Alabama to reunite
Country music star Randy Owen and the rest of the Alabama band members bid farewell to the music industry eight years ago when they played their last tour. This Friday at the Tuscaloosa Amphitheater, they will play their first full concert since their farewell tour, and proceeds for the concert will go to tornado relief.
The concert begins at 7:30 p.m. with special guest Jon Pardi opening the show. The Tuscaloosa Symphony Orchestra will perform with Alabama in four pieces.
“Alabama chose to come back and play for Tuscaloosa because of the extent of the pain and disaster the community experienced after the tornado hit last spring,” said Alabama’s publicist Fletcher Foster. “The history of Alabama goes back thirty years. No other band in their format is as relevant as they are today. This is not only because of their number one records, but because of their professionalism and humanitarian work for places like St. Jude Hospital and now for the people of Tuscaloosa.”
Foster began working with Alabama in preparation for the Bama Rising concert that took place in Birmingham on June 14, a concert that also raised $2 million for tornado victims.
As teenagers in the late 1960s, cousins Randy Owen and Teddy Gentry from Fort Payne, Ala. began making music with their friend Jeff Cook. In 1979, drummer Mark Herndon joined the trio.

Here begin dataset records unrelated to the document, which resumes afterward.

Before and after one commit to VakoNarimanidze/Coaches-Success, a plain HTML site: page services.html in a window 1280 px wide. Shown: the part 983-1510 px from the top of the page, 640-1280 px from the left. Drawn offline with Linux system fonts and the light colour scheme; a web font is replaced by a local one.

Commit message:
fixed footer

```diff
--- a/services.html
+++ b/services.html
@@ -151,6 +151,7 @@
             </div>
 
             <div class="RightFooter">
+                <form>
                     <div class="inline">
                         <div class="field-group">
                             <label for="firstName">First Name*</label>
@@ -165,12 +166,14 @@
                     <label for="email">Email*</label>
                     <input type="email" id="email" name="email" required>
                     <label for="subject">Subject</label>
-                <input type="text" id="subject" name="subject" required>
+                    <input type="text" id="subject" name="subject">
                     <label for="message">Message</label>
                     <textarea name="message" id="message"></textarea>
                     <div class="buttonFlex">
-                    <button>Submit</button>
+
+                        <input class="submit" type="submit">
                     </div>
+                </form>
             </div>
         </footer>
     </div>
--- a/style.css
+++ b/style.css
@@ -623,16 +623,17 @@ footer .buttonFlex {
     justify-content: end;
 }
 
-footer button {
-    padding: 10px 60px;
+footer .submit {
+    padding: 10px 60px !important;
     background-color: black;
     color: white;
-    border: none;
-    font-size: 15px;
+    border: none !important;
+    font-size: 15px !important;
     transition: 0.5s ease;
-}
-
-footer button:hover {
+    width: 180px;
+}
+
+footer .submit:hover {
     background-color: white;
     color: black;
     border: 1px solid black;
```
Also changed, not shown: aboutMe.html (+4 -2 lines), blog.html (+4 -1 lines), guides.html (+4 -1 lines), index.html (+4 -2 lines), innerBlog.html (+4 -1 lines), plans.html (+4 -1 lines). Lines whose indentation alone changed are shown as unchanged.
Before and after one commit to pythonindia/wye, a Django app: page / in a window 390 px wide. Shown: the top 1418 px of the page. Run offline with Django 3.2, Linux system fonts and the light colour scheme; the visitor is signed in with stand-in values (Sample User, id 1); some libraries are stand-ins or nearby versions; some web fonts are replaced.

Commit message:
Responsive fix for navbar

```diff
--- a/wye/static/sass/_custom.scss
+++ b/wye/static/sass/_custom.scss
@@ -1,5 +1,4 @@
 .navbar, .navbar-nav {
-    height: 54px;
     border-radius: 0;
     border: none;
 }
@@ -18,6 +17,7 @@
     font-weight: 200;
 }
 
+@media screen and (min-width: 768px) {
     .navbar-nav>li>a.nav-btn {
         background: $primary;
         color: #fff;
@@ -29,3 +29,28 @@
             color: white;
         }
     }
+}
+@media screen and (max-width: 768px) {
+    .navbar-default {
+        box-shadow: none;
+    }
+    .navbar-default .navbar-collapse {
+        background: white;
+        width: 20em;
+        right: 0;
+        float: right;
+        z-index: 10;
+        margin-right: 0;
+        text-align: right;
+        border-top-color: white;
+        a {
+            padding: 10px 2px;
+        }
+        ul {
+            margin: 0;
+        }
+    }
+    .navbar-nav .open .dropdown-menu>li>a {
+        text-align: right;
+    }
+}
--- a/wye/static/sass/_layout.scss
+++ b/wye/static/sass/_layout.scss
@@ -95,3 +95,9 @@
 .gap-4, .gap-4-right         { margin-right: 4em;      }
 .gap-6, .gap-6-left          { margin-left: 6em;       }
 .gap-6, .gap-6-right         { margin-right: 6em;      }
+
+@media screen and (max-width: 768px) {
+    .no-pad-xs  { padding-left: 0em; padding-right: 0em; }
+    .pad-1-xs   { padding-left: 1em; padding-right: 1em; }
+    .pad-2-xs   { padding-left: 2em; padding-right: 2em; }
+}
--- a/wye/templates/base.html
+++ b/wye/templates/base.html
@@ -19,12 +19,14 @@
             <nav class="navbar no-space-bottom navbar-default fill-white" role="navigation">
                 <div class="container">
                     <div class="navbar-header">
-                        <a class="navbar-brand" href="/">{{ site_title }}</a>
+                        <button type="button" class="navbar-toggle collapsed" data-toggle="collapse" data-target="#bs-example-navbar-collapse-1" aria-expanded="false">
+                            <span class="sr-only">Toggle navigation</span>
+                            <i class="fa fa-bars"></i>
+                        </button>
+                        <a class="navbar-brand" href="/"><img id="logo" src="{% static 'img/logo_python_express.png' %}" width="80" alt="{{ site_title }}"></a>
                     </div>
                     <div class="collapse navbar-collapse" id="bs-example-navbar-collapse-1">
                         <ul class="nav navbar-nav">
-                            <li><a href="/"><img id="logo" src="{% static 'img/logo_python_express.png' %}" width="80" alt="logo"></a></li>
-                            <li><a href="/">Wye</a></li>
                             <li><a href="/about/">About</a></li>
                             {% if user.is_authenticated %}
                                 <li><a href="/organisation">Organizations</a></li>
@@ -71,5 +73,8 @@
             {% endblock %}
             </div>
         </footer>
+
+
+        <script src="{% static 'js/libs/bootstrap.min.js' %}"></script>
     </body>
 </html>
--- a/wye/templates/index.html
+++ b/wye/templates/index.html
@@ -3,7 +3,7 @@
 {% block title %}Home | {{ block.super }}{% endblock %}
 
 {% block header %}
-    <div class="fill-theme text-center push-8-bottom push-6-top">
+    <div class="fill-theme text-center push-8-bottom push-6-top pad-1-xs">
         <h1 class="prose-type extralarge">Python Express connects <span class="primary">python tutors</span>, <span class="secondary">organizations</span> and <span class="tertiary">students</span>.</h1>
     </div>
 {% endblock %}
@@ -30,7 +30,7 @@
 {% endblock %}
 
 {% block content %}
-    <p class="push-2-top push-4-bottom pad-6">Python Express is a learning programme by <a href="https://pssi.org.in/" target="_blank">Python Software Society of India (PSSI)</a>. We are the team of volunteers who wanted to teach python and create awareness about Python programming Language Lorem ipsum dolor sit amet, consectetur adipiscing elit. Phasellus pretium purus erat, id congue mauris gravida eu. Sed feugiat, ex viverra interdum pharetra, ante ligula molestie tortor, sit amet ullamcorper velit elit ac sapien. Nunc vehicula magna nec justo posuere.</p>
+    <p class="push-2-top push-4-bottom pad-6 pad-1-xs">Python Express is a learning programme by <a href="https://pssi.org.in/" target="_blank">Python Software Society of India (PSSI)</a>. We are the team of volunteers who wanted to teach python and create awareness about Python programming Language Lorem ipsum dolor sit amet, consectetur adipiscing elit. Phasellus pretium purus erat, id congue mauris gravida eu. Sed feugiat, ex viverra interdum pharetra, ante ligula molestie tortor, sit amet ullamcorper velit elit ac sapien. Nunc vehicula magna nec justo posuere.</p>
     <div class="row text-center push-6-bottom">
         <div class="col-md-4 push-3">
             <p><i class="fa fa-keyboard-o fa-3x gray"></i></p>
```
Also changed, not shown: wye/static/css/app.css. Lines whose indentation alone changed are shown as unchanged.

By 1980, Alabama was signed with the industry giant RCA and were on their way to stardom.
Because of Alabama’s casual style, blue-collar attire, intense stage energy and fresh musical talent, they appealed to a mass number of people across the nation.
With 42 number one singles, 17 platinum records and more number one records than any band in country music history, Alabama ranks among the ten biggest selling bands of all time (ahead of Led Zeppelin, The Doors, Pink Floyd and The Who).
“We made it by following our hearts and our feelings. We did it all just by being ourselves," Owen said on the band’s website.
Alabama also takes the concept of “Southern generosity” to a whole new level. For years, the band has used their success to reach out to those in need on both a national and local level. From visiting wounded soldiers at the National Naval Medical Center in Bethesda, to raising $150,000 for victims of Hurricane Katrina, to donating $100,000 to the Fort Payne city school system, Alabama is always willing to lend a helping hand.
Elizabeth McGuire, executive director of the Tuscaloosa Symphony Orchestra, grew up in Georgia and said she was always aware of the band.
“When I first met them, they were so nice and friendly. Just like talking to your neighbor,” McGuire said.
McGuire and the Tuscaloosa Symphony Orchestra first accompanied Alabama at the Bama Rising benefit concert earlier this summer.
Alabama has always played their music to benefit the weak and suffering, and this past spring, the community of Tuscaloosa fit that description. This Friday night, Alabama will play a full concert for the first time in eight years to help heal the city.